Go through the listing below and show each line that has the word "Axes".

*** Opening Extracted material ***

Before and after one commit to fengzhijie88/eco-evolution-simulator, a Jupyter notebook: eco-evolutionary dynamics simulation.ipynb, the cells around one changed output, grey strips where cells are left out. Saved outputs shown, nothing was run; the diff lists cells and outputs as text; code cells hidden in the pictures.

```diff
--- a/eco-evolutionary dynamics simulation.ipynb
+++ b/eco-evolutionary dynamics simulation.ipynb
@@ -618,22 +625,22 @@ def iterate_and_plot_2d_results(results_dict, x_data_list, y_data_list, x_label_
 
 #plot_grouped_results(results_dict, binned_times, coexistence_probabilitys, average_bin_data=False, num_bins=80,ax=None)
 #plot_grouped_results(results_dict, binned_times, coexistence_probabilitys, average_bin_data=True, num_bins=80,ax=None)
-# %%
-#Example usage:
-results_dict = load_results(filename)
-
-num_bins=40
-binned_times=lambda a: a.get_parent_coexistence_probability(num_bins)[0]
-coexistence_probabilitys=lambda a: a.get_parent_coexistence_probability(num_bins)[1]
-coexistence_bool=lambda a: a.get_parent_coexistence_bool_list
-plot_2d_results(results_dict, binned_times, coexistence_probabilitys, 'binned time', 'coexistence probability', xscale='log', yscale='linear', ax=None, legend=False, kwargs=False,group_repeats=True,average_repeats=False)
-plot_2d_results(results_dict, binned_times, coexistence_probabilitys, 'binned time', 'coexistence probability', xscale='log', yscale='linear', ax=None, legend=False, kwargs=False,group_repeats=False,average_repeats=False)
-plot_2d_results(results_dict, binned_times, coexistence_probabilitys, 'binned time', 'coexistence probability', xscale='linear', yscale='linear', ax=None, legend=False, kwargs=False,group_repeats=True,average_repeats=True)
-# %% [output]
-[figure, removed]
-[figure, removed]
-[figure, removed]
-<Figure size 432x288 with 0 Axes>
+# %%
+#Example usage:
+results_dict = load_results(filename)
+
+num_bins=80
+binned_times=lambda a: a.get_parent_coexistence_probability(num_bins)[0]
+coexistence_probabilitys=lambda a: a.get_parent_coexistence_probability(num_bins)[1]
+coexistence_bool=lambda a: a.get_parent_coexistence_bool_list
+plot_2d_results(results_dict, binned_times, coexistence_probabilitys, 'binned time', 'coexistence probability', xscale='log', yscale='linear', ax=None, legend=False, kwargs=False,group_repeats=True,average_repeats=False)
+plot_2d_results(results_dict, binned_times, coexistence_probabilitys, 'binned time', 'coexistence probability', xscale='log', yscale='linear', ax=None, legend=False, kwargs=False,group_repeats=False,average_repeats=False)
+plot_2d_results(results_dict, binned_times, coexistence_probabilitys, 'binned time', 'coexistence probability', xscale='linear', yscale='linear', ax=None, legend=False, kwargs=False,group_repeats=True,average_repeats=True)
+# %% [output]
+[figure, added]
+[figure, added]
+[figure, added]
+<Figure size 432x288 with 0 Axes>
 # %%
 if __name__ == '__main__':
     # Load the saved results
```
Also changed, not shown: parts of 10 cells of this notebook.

*** Closing Extracted material ***

* [Exercise answer]:
-<Figure size 432x288 with 0 Axes>
+<Figure size 432x288 with 0 Axes>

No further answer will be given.